With a wet track and rainy conditions, this field was never going to be able to run fast times. To make matters worse, the race got even less exciting before it started when Bershawn Jackson was disqualified for false starting. It got even less exciting when, 250 meters in, Michael Tinsley pulled up and DNF’d. At the time, it looked like he was leading, so that opened the race up for Javier Coulson to win in 49.43 while Kerron Clement out-leaned Patryk Dobek for second. Definitely a buzz killing race with two of the top runners in the field combining to run only 250 meters.
In our preview, we didn’t even touch on the presence of 2011 World 10000m champion Ibrahim Jeilan in this field and, we maintain, for good reason. He’s never run under 13:09 for 5000m in his career and didn’t seem particularly relevant in a field that featured plenty of other guys who have run well recently. But, Jeilan took advantage of a slow pace set by the rabbits to hang around and shape the race to his liking.
For 4600 meters, the race went at a consistent 62-63 second per lap pace, which did little to separate the field. Yet, Muktar Edris never really looked super competitive in the race. He never led and mostly sat in 2nd or 3rd during the slower initial laps. When the pace picked up over the last 500m or so (the last lap was in 55), Edris didn't have another gear to respond as Yomif Kejelcha and Jeilan ran away from him. Coming off the final turn, Kejelcha held a narrow lead over Jeilan, but a surprisingly strong kick gave Jeilan a convincing win.
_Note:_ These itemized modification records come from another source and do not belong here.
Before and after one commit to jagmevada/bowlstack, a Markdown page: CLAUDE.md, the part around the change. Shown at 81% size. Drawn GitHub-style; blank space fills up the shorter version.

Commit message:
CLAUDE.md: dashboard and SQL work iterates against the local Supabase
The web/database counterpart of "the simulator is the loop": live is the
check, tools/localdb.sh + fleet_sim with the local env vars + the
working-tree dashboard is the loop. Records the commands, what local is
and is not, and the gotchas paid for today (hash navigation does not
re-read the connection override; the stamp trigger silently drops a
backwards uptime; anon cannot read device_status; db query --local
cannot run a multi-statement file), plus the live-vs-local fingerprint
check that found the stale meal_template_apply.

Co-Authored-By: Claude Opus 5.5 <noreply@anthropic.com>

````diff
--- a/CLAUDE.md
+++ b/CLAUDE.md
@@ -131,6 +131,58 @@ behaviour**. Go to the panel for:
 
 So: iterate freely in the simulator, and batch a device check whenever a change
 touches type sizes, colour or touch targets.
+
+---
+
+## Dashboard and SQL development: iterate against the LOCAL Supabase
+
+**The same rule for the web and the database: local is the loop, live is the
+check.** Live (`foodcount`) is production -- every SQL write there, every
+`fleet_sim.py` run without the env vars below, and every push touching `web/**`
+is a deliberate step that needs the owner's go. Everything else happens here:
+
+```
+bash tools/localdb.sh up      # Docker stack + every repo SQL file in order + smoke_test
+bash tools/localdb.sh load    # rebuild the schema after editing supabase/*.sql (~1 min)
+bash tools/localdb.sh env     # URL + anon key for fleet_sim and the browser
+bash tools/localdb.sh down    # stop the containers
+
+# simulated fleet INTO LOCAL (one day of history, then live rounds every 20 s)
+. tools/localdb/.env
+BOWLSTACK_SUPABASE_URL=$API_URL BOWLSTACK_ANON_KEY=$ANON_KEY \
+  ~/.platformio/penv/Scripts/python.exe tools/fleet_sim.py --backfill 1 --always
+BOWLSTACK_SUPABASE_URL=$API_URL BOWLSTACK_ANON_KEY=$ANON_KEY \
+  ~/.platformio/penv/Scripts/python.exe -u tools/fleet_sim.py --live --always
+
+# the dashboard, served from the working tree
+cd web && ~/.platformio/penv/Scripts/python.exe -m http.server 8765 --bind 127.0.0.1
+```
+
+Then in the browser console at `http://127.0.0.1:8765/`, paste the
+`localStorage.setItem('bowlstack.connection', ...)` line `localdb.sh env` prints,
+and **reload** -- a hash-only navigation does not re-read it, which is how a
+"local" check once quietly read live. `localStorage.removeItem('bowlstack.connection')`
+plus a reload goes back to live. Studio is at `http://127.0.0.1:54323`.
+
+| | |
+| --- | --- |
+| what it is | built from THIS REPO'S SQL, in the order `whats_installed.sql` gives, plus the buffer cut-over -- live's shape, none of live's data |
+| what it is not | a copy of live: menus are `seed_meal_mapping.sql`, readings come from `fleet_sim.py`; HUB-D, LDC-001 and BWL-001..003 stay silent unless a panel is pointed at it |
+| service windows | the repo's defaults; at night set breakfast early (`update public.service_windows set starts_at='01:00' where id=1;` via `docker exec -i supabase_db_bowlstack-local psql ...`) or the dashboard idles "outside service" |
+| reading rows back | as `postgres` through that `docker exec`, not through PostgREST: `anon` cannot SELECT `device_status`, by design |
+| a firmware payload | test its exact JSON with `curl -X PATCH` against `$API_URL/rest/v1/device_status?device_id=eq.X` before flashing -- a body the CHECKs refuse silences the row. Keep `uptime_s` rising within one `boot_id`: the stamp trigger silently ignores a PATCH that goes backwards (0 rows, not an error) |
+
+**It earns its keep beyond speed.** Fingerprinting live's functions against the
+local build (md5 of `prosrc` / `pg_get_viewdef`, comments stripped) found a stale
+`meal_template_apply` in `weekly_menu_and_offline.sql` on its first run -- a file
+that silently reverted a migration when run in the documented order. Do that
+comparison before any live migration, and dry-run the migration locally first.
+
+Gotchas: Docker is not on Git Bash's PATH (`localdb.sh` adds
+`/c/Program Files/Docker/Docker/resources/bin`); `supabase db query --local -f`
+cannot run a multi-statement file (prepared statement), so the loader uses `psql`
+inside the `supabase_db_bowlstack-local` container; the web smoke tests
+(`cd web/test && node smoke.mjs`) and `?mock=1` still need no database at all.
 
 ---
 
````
Apparently the Ethiopian selection committee will pick Rio teams in part based on results here and last week in Oslo. Presumably, then, Kejelcha has a spot, and we would hope Edris would also claim a place on the strength of his season to this point, but, we know Ethiopia will do something we don't expect.
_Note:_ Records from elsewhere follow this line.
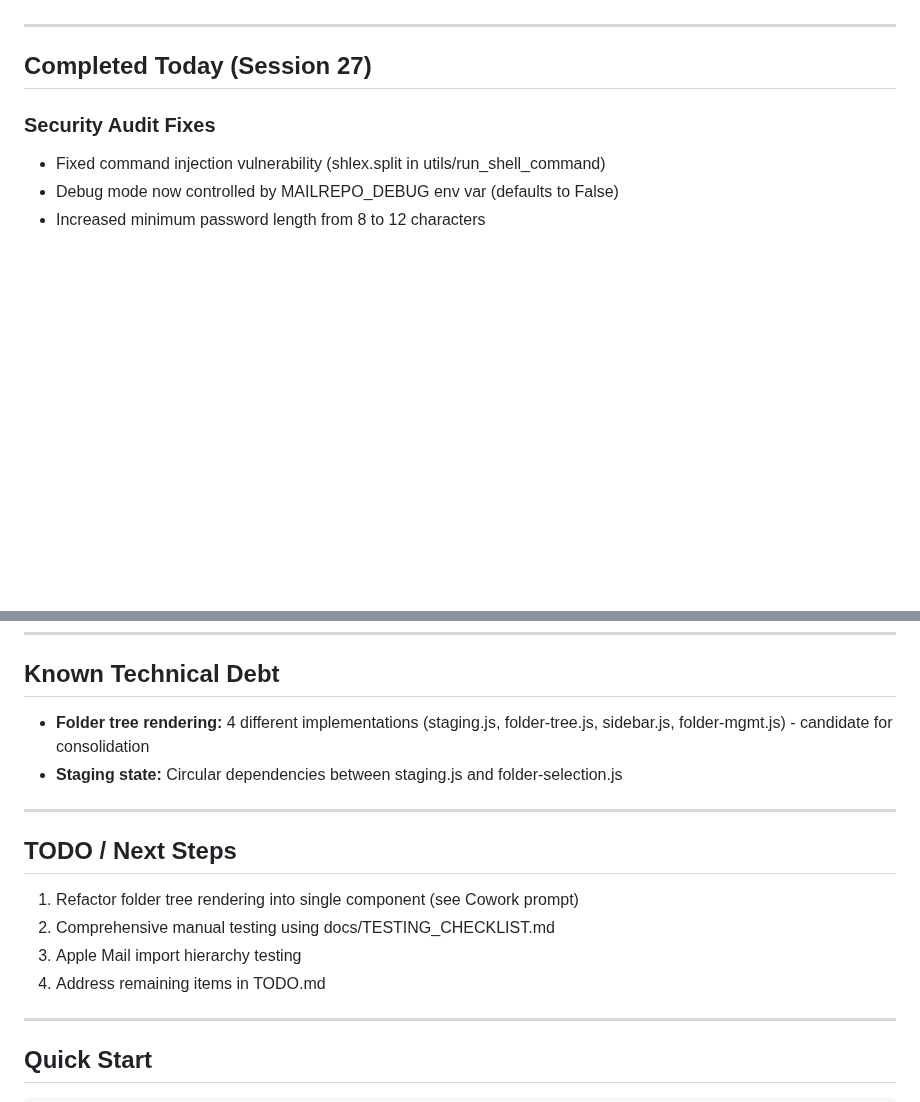
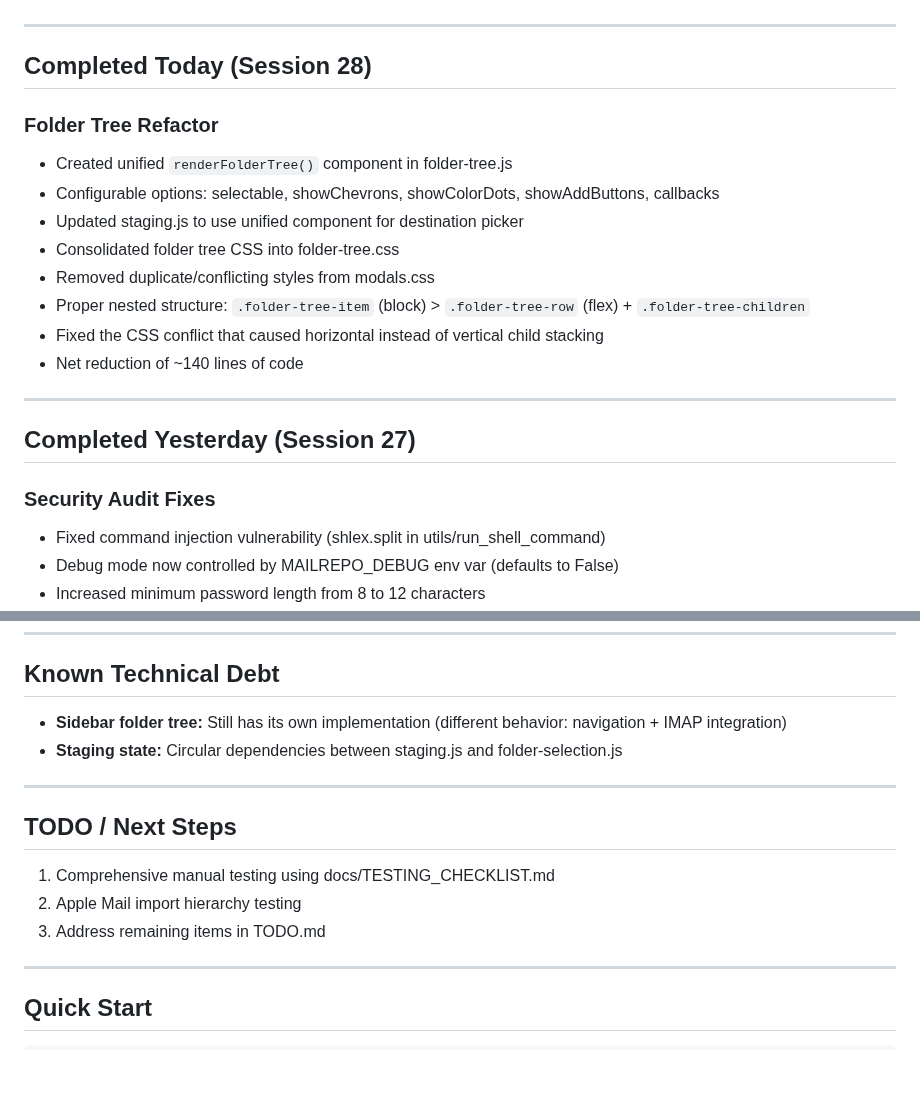
Before and after one commit to rsembera/mailrepo, a Markdown page: docs/SESSION_NOTES.md, 2 parts joined by grey strips. GitHub-like rendering; blank space fills up the shorter version.

Commit message:
Update docs for session 28 - folder tree refactor

```diff
--- a/docs/SESSION_NOTES.md
+++ b/docs/SESSION_NOTES.md
@@ -5,7 +5,21 @@
 
 ---
 
-## Completed Today (Session 27)
+## Completed Today (Session 28)
+
+### Folder Tree Refactor
+- Created unified `renderFolderTree()` component in folder-tree.js
+- Configurable options: selectable, showChevrons, showColorDots, showAddButtons, callbacks
+- Updated staging.js to use unified component for destination picker
+- Consolidated folder tree CSS into folder-tree.css
+- Removed duplicate/conflicting styles from modals.css
+- Proper nested structure: `.folder-tree-item` (block) > `.folder-tree-row` (flex) + `.folder-tree-children`
+- Fixed the CSS conflict that caused horizontal instead of vertical child stacking
+- Net reduction of ~140 lines of code
+
+---
+
+## Completed Yesterday (Session 27)
 
 ### Security Audit Fixes
 - Fixed command injection vulnerability (shlex.split in utils/run_shell_command)
@@ -74,17 +88,16 @@
 
 ## Known Technical Debt
 
-- **Folder tree rendering:** 4 different implementations (staging.js, folder-tree.js, sidebar.js, folder-mgmt.js) - candidate for consolidation
+- **Sidebar folder tree:** Still has its own implementation (different behavior: navigation + IMAP integration)
 - **Staging state:** Circular dependencies between staging.js and folder-selection.js
 
 ---
 
 ## TODO / Next Steps
 
-1. Refactor folder tree rendering into single component (see Cowork prompt)
-2. Comprehensive manual testing using docs/TESTING_CHECKLIST.md
-3. Apple Mail import hierarchy testing
-4. Address remaining items in TODO.md
+1. Comprehensive manual testing using docs/TESTING_CHECKLIST.md
+2. Apple Mail import hierarchy testing
+3. Address remaining items in TODO.md
 
 ---
 
```
Also changed, not shown: other parts of docs/SESSION_NOTES.md (+2 -2 lines), TODO.md (+14 -1 lines).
Women’s 3000m Steeplechase
The first really transcendent performance of the evening came from Ruth Jebet in the steeplechase. With the rabbits instructed to pace the first kilometer in 3:00, Jebet was clearly looking for another sub-9:00 performance and perhaps a shot at the world record of 8:58.81. After coming through 1000m in 2:58, that looked like a real possibility, but, in the subsequent absence of a rabbit, Jebet fell off the pace a bit, coming through 2000m in 6:01. By this point, though, the race was pretty much decided as she had close to a 100m lead over Beatrice Chepkoech. She faded even more in the last 1000m, but it didn’t affect the lead or the outcome. Jebet won in 9:08.37, beating Habiba Ghribi’s previous Stockholm meet record by two seconds.
Laura Muir wasn’t able to replicate the magic she tapped into for 1400m or so in the mile in Olso where she stuck with Faith Kipyegon's world record attempt far longer than anyone expected. As a result of that and a slow early pace, this race was truly a toss-up between about five or seven runners with 150 meters to go. Angelika Cichocka was the strongest of them, with a very impressive last 50 meters to win convincingly. The headliners of the race didn’t fare as well with Muir coming in 4th, Obiri in 6th, and Seyaum in 8th. Outside of Genzebe Dibaba, the 1500m field in Rio looks wide open and today did little to lend any clarity to that.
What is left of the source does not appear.